Getting the perfect job: The past is no guarantee of future performance (Source: Getty)
Whether you are the person hiring or the one in the somewhat more squirmy position on the other side of the desk, everyone wants to be able to predict future performance in a job.
Plenty of us worry that we don't have enough of the right experience, but a study drawing on data taken over 85 years suggests that actually the number of years we have clocked up is a relatively poor indicator of our ability in future roles.
The same can be said of our education – all that time sweating over the books – which actually is one of the least accurate ways to judge how good someone will be in the job.
Even a typical job interview - described in the study as "unstructured" - had a relatively low accuracy score.
So how can we tell if the person sitting in front of us is right for the job - or, if you are that person, whether the job is right for you?

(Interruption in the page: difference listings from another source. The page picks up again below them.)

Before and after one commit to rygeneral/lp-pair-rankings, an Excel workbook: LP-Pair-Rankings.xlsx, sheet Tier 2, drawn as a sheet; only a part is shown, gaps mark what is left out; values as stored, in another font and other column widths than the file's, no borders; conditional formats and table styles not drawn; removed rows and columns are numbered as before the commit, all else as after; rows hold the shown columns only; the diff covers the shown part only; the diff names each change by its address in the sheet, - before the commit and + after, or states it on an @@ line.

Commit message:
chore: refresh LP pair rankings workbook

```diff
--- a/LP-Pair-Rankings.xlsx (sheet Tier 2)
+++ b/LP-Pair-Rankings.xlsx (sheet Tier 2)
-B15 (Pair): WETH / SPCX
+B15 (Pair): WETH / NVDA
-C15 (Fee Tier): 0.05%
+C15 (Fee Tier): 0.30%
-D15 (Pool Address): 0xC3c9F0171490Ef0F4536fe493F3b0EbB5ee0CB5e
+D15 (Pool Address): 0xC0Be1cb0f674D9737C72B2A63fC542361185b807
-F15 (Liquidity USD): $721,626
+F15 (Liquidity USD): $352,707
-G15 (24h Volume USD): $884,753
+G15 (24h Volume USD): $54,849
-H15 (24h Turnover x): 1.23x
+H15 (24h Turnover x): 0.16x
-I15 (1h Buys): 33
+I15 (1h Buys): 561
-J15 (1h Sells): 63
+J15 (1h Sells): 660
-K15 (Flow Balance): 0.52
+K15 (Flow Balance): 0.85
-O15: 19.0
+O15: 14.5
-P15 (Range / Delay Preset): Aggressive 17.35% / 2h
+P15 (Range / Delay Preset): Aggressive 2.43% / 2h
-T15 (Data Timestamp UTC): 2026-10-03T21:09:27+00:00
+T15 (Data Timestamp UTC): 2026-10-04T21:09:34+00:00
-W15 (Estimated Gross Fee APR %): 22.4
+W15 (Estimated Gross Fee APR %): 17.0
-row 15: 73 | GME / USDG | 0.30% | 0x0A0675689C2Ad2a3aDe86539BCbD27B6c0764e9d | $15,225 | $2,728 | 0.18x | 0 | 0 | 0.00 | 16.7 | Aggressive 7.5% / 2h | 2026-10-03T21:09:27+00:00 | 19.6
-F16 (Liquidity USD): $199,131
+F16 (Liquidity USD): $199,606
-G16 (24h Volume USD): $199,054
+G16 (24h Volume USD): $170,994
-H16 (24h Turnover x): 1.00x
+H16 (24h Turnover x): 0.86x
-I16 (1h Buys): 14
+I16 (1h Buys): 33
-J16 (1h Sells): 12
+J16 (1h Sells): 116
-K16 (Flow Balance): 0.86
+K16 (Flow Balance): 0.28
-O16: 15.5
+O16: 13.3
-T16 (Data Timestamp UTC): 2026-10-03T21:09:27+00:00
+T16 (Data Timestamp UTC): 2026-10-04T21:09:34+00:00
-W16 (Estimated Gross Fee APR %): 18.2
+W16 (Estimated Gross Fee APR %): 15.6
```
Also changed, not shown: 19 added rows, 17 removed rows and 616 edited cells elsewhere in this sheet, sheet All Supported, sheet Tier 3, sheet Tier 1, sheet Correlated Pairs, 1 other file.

They had the added benefit of recruitment teams being able to use them on all candidates regardless of age or experience, meaning they could be applied to people fresh out of university.
Here's why those tests are so good:
“[GMA] has been found to have high and essentially equal predictive validity for performance (amount learned) in job training programs for jobs at all job levels studied,” the authors wrote.
“When an employer uses GMA to select employees who will have a high level of performance on the job, that employer is also selecting those who will learn the most from job training programs and will acquire job knowledge faster from experience integrity tests, conscientiousness tests, and employment interviews.”
Work samples were slightly better than GMA tests alone, but these tend to be more expensive and so were dismissed by the report authors.
At the other end of the spectrum, graphology and age had the lowest overall correlation to success in the job – indeed, the authors said basing a decision on handwriting would be “equivalent to hiring randomly”.
The idea of using graphology in hiring practices might sound weird, but the study claims “many organisations in France, Israel and other countries” were doing exactly that.